Task requirements
Every line that includes the word "system" needs to be copied from the listing.

Entries supplied

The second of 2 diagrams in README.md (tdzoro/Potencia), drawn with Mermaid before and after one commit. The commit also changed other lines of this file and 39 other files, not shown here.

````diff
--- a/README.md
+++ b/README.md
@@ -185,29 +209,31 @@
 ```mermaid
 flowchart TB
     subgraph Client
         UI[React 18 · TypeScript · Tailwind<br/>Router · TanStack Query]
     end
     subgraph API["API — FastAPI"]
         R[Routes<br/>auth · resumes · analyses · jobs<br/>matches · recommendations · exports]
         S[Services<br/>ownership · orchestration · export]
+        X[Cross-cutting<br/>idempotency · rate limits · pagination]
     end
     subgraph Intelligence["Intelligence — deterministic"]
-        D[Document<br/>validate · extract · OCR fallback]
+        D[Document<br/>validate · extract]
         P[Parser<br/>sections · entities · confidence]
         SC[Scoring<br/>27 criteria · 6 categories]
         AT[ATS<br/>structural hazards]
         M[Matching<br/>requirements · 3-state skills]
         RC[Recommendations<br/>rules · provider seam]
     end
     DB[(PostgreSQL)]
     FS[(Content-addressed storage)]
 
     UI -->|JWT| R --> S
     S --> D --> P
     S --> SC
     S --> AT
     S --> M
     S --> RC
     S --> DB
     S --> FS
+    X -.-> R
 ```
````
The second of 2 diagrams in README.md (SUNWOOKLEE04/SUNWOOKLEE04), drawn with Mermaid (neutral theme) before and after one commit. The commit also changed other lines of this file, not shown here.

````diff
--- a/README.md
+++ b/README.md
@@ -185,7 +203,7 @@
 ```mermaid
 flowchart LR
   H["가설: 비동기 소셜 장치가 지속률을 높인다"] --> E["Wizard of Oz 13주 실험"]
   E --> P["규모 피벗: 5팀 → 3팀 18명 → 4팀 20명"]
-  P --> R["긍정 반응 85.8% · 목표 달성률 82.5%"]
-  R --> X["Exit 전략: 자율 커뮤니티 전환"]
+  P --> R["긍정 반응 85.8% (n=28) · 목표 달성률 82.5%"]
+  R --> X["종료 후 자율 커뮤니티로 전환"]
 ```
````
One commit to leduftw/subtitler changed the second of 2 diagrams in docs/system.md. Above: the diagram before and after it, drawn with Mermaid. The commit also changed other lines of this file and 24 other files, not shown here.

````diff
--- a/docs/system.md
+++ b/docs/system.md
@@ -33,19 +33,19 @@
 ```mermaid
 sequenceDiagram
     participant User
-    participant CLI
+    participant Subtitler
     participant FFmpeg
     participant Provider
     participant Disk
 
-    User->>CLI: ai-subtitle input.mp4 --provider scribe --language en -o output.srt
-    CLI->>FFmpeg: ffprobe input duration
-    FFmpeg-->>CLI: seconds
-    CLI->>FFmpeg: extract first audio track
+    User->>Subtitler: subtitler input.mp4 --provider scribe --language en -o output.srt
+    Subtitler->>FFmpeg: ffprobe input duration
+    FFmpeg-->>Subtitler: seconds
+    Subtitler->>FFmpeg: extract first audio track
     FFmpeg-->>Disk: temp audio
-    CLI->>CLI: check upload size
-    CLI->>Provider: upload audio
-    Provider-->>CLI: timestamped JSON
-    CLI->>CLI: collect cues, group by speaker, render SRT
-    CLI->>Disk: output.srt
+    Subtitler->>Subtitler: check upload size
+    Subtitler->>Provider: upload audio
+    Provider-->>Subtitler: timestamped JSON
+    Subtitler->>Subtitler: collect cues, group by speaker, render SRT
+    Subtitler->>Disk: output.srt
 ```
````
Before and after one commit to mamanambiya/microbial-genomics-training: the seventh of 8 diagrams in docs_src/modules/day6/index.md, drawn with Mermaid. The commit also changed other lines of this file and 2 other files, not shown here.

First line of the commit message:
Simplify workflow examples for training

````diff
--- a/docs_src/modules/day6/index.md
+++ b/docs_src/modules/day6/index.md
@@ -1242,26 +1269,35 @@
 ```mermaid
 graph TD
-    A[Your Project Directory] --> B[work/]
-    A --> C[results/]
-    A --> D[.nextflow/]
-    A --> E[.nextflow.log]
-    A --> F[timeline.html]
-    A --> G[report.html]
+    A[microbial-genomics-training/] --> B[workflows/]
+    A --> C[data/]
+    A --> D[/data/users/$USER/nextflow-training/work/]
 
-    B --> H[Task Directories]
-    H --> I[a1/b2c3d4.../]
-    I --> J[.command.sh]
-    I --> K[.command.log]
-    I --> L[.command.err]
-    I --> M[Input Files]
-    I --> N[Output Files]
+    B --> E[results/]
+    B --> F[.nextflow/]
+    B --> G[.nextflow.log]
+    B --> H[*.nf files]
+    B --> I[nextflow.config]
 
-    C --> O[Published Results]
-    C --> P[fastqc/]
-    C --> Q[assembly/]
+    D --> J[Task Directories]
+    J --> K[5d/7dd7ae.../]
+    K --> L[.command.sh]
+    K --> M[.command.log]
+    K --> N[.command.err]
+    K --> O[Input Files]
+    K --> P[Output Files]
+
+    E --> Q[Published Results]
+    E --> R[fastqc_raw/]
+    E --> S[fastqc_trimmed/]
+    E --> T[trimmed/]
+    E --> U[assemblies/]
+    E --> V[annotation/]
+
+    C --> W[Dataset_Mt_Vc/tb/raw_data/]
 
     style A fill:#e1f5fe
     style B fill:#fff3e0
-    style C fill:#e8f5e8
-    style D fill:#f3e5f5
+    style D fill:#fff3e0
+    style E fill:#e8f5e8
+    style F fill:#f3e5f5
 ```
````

Answer to the exercise
One commit to leduftw/subtitler changed the second of 2 diagrams in docs/system.md. Above: the diagram before and after it, drawn with Mermaid. The commit also changed other lines of this file and 24 other files, not shown here.
--- a/docs/system.md
+++ b/docs/system.md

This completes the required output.